|Photo by ppdigital|
Most of us make fundamental decisions in life based on trying to achieve a single fixed goal, but if you’re prepared to look a little further unexpected benefits can often be found.
Any decision or choice you make in life is likely to have direct and indirect consequences. In making your decision your are going to weigh up the pros and and cons of the obvious and predictable consequences. However, there will always be something you hadn’t thought of, that with a little work or change of attitude, may be turned to your benefit.
These secondary or tangential benefits are not necessarily be monetary and may present themselves in various guises that aren’t immediately obvious. Some you will need to seek out, others are already there, but perhaps you just didn’t see them as such.
Isaac Newton is famously accredited with the saying;
“For every action there is an equal and opposite reaction.”
While this was describing physical forces, it has many resonances with our “actions” or decisions in life insomuch as anything we do will precipitate some “reaction”, be it positive or negative, or predicted or unpredicted.
While we hopefully try to predict the reactions to our decisions, unpredictable consequences are inevitable. The mathematical analogy to which might be chaos theory, where one tiny event can result in vastly disproportionate consequences.
So if we accept that anything we do will have unforeseen consequence, potentially opening up new possibilities, the trick then becomes seeking these opportunities out, or learning to recognise them, and then trying to capitalise on them.
While achieving your primary goals should be immediately obvious, recognising secondary benefits in your endeavours may be less so.
By way of example…
A few years ago I was talking to my gardener George about websites. George asked “How do you make money from websites?”, to which I explained “one of two ways, you either sell something directly, like a product or service, or you provide free content and make money from advertising.”
Out of this conversation the Plant Advice website was born. Using my technical skills to develop the website and George’s horticultural knowledge to write the content, our ultimate aim was to generate income from advertising.
We have now achieved that aim, the website is beginning to generate a small income for George, which was the primary goal, and I had fun developing the website, but where were the secondary benefits?
The second, more subtle benefit came from having developed a website that attracts over 10,000 visitors a month, which is a very useful marketing tool to demonstrate my design skills and abilities.
The third benefit was less obvious, but highlights the issue of looking deeper into things to see how you can capitalise on your assets.
Last year I went to the RHS Chelsea Flower Show for the first time, some photos of which I added to the Plant Advice website in a new gallery section. The tickets cost £40 each!
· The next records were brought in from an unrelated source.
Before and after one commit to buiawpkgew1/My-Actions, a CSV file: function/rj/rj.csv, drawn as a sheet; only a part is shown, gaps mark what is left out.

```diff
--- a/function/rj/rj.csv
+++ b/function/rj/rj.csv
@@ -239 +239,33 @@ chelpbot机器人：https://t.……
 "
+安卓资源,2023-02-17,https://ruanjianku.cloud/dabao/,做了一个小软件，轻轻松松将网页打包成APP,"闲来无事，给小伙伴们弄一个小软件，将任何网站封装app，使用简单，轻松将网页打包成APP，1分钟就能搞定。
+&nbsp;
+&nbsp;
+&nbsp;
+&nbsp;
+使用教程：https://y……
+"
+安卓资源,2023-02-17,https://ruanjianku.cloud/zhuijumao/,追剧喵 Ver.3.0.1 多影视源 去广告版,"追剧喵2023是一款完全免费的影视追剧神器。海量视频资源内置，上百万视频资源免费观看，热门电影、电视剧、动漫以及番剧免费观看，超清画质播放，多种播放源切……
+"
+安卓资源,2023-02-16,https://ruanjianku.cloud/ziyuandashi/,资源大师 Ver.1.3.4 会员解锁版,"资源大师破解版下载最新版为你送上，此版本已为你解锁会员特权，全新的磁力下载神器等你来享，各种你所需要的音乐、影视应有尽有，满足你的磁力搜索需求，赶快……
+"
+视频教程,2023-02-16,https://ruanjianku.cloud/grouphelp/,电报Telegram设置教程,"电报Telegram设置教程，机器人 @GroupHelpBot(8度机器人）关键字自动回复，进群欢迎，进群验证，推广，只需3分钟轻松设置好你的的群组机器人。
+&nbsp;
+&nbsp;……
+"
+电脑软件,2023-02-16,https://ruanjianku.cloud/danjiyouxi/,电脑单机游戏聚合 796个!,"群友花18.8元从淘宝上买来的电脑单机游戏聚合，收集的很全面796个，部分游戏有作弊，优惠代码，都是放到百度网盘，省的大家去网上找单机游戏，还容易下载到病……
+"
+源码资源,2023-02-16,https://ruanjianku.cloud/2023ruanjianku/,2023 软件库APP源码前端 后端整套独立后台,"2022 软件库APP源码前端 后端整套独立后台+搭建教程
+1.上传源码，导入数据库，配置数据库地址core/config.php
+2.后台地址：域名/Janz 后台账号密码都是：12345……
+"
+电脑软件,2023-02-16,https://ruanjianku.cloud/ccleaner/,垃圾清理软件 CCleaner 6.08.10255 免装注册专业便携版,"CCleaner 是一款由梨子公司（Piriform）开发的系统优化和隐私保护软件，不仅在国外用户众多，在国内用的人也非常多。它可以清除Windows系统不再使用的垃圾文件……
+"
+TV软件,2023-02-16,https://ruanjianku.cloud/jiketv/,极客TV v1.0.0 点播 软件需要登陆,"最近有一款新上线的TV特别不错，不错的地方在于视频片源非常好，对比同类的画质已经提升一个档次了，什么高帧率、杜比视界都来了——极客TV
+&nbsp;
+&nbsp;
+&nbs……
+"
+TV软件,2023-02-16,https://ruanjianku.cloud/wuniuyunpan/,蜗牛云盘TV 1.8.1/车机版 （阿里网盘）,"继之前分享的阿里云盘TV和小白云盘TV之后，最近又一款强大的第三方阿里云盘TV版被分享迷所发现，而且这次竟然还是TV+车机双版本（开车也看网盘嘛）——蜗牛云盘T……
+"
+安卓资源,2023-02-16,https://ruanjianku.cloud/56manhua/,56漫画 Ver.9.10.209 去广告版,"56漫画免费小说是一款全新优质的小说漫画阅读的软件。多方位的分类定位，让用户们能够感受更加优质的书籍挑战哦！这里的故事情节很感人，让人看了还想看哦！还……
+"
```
This year I went to the RHS Hampton Court Flower Show. Only I didn’t pay for the tickets this time! No, I didn’t sneak in, but managed to get press passes on the back of the Plant Advice website. Not only did I save £50 in ticket costs, but went on a day that was only open to the press, so didn’t get jostled by the thronging crowds.
Being press I was also able to go into the show gardens to take photographs, and was offered a glass of Pimms in the Homebase garden and a glass of Sherry in the Croft garden by two rather attractive young ladies. Result!
I would never have considered this possibility when I set up the website, so while the website is achieving its primary aim and has a few secondary benefits which have been exploited for a while, the Hampton Court trip was a real tangential benefit. Roll on Chelsea next year…
While you should be looking for secondary benefits in the positive things you do, when things go wrong there can often be tangential benefits that you would never have encountered otherwise, or as the old saying goes:
“Every cloud has a silver lining.”
This is easier said than done, as when things go wrong, it’s often very difficult to see any positives, but if you can try and find the positives in bad situations, then you’ll probably lead a happier and more contented life than your grumpy counterparts.
By way of example…
In July 2000 I dived into my next door neighbour’s swimming pool, breaking my neck and leaving me paralysed from the neck down. As a further consequence of which, my marriage broke down and my wife moved to mid Wales with my young son. Not, generally speaking, a very positive situation.
While I’ve now come to terms with my situation and got on with life, it may still be considered as far from ideal, so where’s the positive in all this, where’s the tangential benefit?
My son! I now get to see my son for a week at a time for school holidays and half term holidays. So how’s that a benefit? Well not much in it’s own right, as I guess many estranged fathers are in similar situations with visitations in this respect. However, because of my circumstances, I no longer work for a living, which means my son has 100% of my time when he’s with me.
That’s a luxury that most fathers who work full-time for a living don’t get, so I consider that a blessing and cherish every moment with my son.
Half Empty or Half Full?
So, are you the sort of person who’s glass is half empty or half full? Are you going to try and find the positives in situations and try and seek out secondary or tangential benefits, or let them pass by and whinge about how everybody else seems to get all the opportunities?
Opportunities are all around you, you just need to open your eyes to the possibilities. Carpe diem!